“In addition to this law ensuring that new state funding goes first to the poorest kids who need it most across the state, it ensures that no district loses funding and begins to put tools into the hands of property tax payers in those districts that are overfunded to seek relief,” said state Sen. Dan McConchie (R-Hawthorn Woods), who was a member of the Illinois School Funding Reform Commission. “This is an important step in providing both equity in school funding and relief from our fundamentally broken system.”
“For an entire generation of students, we have perpetuated an education funding system that does not send our state dollars to the schools who need it most first,” said state Rep. Avery Bourne (R-Raymond), who was a member of the Illinois School Funding Reform Commission. “Getting school funding right is the most important thing we can do for our children, for their future and for Illinois’ future. This is a good compromise that fixes the formula and gives the next generation of Illinoisans better opportunities for a high quality education.”
“This was a once-in-a-generation opportunity to make our public school funding system adequate and equitable,” said state Rep. Barbara Flynn Currie (D-Chicago), who was a member of the Illinois School Funding Reform Commission. “I am delighted that we in Springfield stepped up to the challenge.”

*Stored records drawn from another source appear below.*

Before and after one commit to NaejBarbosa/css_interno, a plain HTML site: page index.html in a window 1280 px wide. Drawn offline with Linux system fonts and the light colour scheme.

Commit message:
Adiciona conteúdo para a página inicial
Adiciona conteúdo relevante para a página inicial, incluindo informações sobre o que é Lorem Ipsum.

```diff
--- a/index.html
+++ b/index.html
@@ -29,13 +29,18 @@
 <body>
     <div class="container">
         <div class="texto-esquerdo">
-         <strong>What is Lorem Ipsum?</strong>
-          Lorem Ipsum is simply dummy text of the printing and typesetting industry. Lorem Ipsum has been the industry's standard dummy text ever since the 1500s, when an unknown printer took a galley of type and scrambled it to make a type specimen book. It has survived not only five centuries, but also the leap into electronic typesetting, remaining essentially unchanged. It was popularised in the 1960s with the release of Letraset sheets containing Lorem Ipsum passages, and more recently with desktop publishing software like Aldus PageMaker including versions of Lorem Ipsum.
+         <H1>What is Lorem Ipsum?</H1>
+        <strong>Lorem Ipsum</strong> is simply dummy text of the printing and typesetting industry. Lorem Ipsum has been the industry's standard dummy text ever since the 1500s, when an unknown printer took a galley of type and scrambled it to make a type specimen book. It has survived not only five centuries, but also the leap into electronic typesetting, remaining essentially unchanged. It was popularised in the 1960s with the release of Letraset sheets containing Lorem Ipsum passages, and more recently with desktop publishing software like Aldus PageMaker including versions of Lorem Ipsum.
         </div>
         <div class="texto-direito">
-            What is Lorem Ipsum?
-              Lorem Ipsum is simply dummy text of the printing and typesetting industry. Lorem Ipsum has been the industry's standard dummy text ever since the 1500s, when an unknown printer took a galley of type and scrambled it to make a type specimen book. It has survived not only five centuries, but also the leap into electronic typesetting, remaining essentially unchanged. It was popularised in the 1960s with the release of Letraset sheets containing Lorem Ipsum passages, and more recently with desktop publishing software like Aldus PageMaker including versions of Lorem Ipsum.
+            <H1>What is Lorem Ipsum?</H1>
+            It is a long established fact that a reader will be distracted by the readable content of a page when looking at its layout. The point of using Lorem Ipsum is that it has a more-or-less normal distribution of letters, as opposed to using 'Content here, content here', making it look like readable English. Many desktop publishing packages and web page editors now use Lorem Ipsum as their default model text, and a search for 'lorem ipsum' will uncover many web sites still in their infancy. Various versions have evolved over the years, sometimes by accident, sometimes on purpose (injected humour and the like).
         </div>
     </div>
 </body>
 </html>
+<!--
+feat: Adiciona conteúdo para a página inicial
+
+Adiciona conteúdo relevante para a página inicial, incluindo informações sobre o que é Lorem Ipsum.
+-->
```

“Recent actions from Illinois lawmakers to reduce the amount of physical education kids receive will have a detrimental impact on our children,” said Dr. Karen Larimer, president of the American Heart Association’s Chicago Board of Directors. “Research has proven that fit kids learn better. They perform better in school and have fewer behavioral issues. Physical education not only provides a way for kids to be active every day, but it teaches them lifelong lessons about how to live a healthy lifestyle. Eliminating daily physical education and allowing P.E. three days per week instead of five days a week, while also allowing additional grades to opt-out of P.E. using waivers, puts kids’ health last in Illinois. At a time when one in three children in America are obese and are suffering from conditions like Type 2 diabetes and hypertension, it should be of the utmost importance.”

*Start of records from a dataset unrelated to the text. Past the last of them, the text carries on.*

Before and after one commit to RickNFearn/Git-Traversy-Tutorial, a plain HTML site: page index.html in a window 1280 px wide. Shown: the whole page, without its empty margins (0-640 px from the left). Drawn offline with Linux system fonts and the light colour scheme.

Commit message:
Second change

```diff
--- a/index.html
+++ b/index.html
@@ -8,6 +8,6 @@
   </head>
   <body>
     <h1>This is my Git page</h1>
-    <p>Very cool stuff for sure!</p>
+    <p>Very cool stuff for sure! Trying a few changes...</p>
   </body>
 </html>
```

Point of information: The bill allows school districts to cut PE back to three days per week from five, and allows student athletes to opt out of PE class in grades 7-10. Currently, student athletes who are juniors and seniors can opt out.
Illinois officials have bragged that the state was the first nationwide to require daily PE classes under a decades-old law, something educators argue is more critical than ever with widespread anti-obesity efforts. However, the Illinois State Board of Education says most districts offer only four days a week on average. Schools say they often don’t have staff or facilities.

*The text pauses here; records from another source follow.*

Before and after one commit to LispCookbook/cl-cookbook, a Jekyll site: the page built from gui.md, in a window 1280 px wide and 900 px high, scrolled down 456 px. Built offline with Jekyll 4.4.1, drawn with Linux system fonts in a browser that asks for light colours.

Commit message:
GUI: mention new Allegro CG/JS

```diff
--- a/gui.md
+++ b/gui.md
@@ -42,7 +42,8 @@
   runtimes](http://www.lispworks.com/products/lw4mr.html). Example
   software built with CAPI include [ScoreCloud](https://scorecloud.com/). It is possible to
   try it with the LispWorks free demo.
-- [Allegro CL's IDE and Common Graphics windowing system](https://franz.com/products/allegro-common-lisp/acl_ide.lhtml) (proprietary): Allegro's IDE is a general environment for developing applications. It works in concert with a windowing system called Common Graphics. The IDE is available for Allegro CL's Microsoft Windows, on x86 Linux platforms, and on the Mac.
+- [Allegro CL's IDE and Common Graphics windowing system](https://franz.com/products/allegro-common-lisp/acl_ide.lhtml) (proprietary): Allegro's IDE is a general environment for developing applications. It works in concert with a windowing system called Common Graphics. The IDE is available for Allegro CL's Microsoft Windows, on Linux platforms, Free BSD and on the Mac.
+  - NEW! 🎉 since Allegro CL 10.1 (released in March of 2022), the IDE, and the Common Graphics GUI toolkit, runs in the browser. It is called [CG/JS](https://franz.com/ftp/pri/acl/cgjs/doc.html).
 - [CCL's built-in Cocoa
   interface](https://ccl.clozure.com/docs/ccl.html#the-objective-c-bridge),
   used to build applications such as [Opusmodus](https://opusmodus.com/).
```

Just six weeks after hitching his political future and much of his government to a group of hard-line conservatives, Gov. Bruce Rauner and the newcomers are headed to couples counseling and potentially a quickie divorce.
At issue in the separation, which involves not only political control but a reported $30 million in promised campaign donations, is whether Rauner will return to the sometimes moderate style he displayed when his inner circle was compromised of veterans of former U.S. Sen. Mark Kirk’s office or instead follow the more confrontational advice of arch-conservative consultant and operative Dan Proft and of the Illinois Policy Institute, a libertarian Chicago think tank.
Already, a deal in which Proft and donors closely connected to him were to have big influence in GOP legislative races next year has hit complications, with a top Proft associate stepping down as chief strategist of the governor’s re-election campaign. And some top IPI staffers who went to work for the governor’s office were fired or quit, with others rumored to be on the way out.
Meanwhile, things could heat up even more if Rauner signs a pending bill to guarantee abortion coverage for women on Medicaid and state employees. Doing so might infuriate much of the political right, but that didn’t stop the governor from recently signing an almost-as-controversial “motor voter” registration measure and a bill limiting the ability of local police to arrest illegal immigrants.
The marriage “is over. That relationship is gone,” says one top GOP insider who asked not to be named. “I think (Rauner) quickly realized the error of his ways.” […]
What hasn’t been reported is that around that time Proft and top donors, including industrialist Dick Uihlein, offered to sharply step up activity on Rauner’s behalf.
One source says they agreed to raise up to $30 million for legislative races, something that would allow Rauner to focus his own resources on his own re-election, in which he may end up running against Democratic billionaire J.B. Pritzker. Another source says there was an explicit understanding that, in exchange, Proft would pretty much run the legislative races and IPI staffers would come into senior government jobs. A third source says the $30 million offer wasn’t made until after the July staff shakeup.
I’ve heard the $30 million number, too. Heaven help the governor, because the US Attorney won’t, if there was even an “understanding” that the initial round of staff firings was in any way tied to a $30 million campaign contribution.
Also, Proft called House GOP Leader Jim Durkin a “pansy” on his radio show yesterday. So, things aren’t going well.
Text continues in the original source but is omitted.